The 15-member UN Security Council on Wednesday voted unanimously to increase the UN peacekeeping mission in Mali by some 2,500 troops in a bid to bolster a fragile peace accord and counter Islamist militants.
The French resolution will bring the international presence from 11,240 to 13,289 UN peacekeepers and also raise the number of police officers from 1,440 to 1,920 personnel.
The resolution authorizes UN forces to "take all necessary means" to fulfill its mandate to support a peace accord in northern Mali that French Ambassador Francois Delattre said was "confronted with a resilient terrorist threat" from groups tied to Al-Qaeda and jihadists.
He added "highly-specialized European contingents in terms of special forces, in terms of intelligence" will aid the mission.
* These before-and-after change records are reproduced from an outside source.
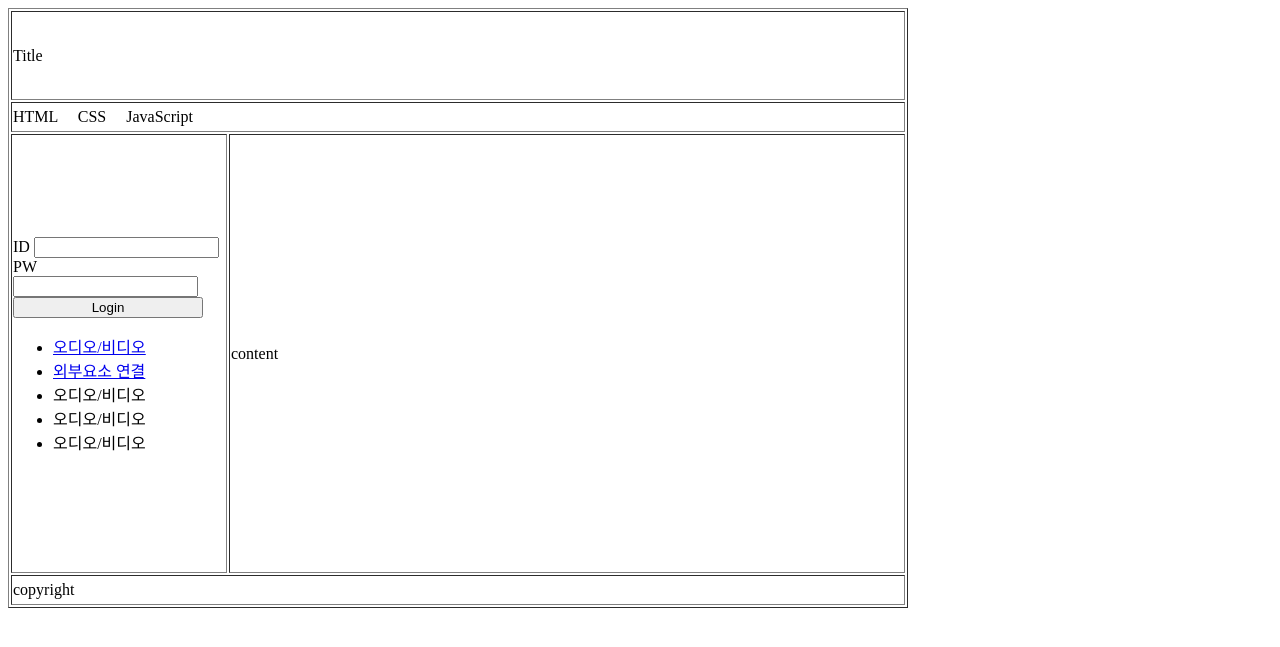
Repository: Hwangjiwon/MultiCampus
Page: 2Study/WebContent/index.html
An editor plug-in stored every save of this project. The page is shown before and after the next save, followed by the edit.
The browser window is 1280 px wide. The pictures show the whole page.

Above is the page before, as saved 2019-05-30 05:06:17.

### 2Study/WebContent/index.html
<!DOCTYPE html>
<html>
<head>
<meta charset="UTF-8">
<title>Insert title here</title>
</head>
<body>
	 <table border="1" width="900" height="600">
      <tr height="15%"><td colspan="2">Title</td></tr>
      <tr height="5%"><td colspan="2">HTML &nbsp;&nbsp;&nbsp; CSS &nbsp;&nbsp;&nbsp; JavaScript</td></tr>
      <tr><td width="20%">
      <form style="width: 212px; ">
					ID <input><br>
					PW <input type="password"><br>
					<input type="submit" value="Login" style="width: 190px; ">
	  </form>
				<ul>
         <li><a href ="html/audio_video.html">오디오/비디오</a></li>
         <li><a href ="html/iframe.html">외부요소 연결</a></li>
         <li>오디오/비디오</li>
         <li>오디오/비디오</li>
         <li>오디오/비디오</li>
      </ul></td><td>content</td></tr>
      <tr height="5%"><td colspan="2">copyright</td></tr>
   </table>

</body>
</html>

After the next save:
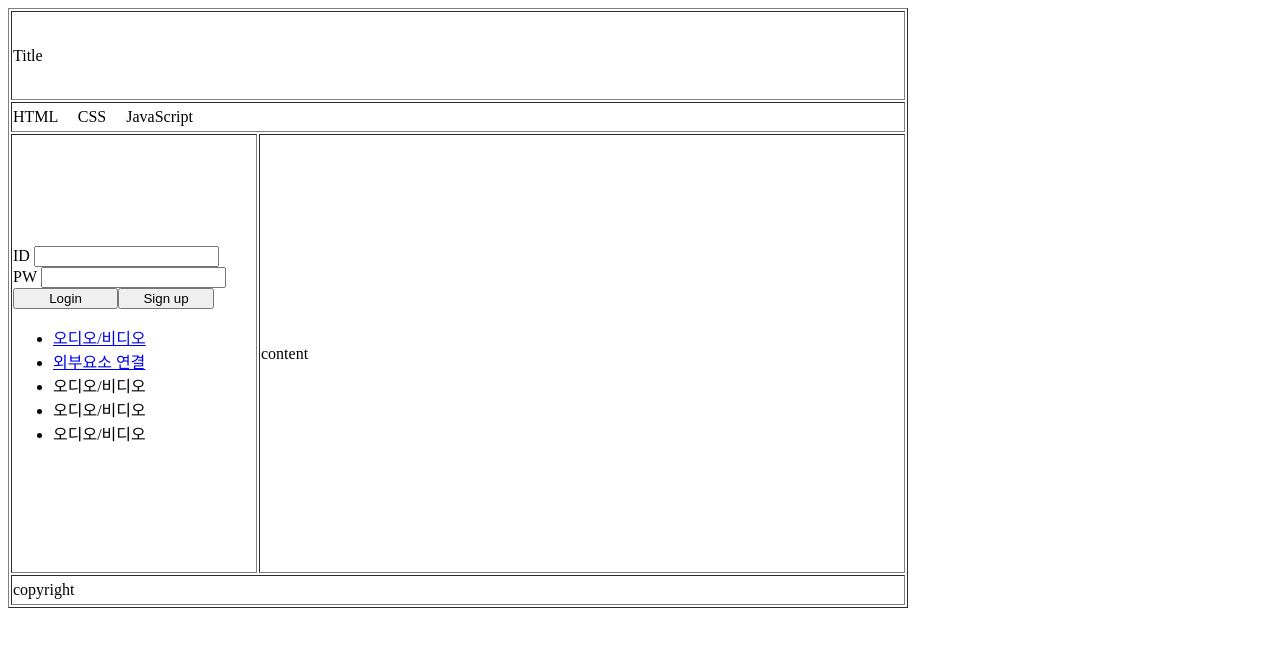
Saved 2 min 19 s later.
--- a/2Study/WebContent/index.html
+++ b/2Study/WebContent/index.html
@@ -9,11 +9,12 @@
       <tr height="15%"><td colspan="2">Title</td></tr>
       <tr height="5%"><td colspan="2">HTML &nbsp;&nbsp;&nbsp; CSS &nbsp;&nbsp;&nbsp; JavaScript</td></tr>
       <tr><td width="20%">
-      <form style="width: 212px; ">
+      <form style="width: 242px; " method ="GET" action ="Main">
 					ID <input><br>
 					PW <input type="password"><br>
-					<input type="submit" value="Login" style="width: 190px; ">
-	  </form>
+					<input type="submit" value="Login" style="width: 105px; "><input
+						type="submit" value="Sign up" style="width: 96px; ">
+				</form>
 				<ul>
          <li><a href ="html/audio_video.html">오디오/비디오</a></li>
          <li><a href ="html/iframe.html">외부요소 연결</a></li>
Germany is set to up its contingent to 650 troops to provide reconnaissance and transport planes.
Mali descended into a spiral of instability in early 2012, when ethnic Tuareg rebels look advantage of a power vacuum left by a military coup in the capital Bamako to take over northern Mali in a bid for independence.
But the rebellion for Tuareg autonomy was quickly highjacked by Islamist militants, including al-Qaeda aligned groups, who were strengthen by a flood of arms and instability following the international intervention that helped oust Libyan strongman Muammar Qaddafi.
The jihadist advances led former colonial power France to intervene in January 2013 and largely push back jihadists. The UN then deployed a peacekeeping mission in July 2013 to help advance a peace process between the Mali government and Tuareg rebels, which have also fought against the jihadists.
France also has a larger counterterrorism force in Mali and the Sahel composed of some 3,000 elite troops that can provide support to the UN mission.
Al-Qaeda aligned groups, which are not a party to the peace accords, continue to carry out attacks on UN forces, making the mission the most dangerous for the blue helmets. According to the UN, 101 peacekeepers have been killed since the mission deployed.
Al-Qaeda affiliated militants in the past year have carried out a number of prominent terrorist attacks, including on a resort in Ivory Coast and hotels in Bamako and Burkina Faso.
cw/kl (AFP, dpa, Reuters)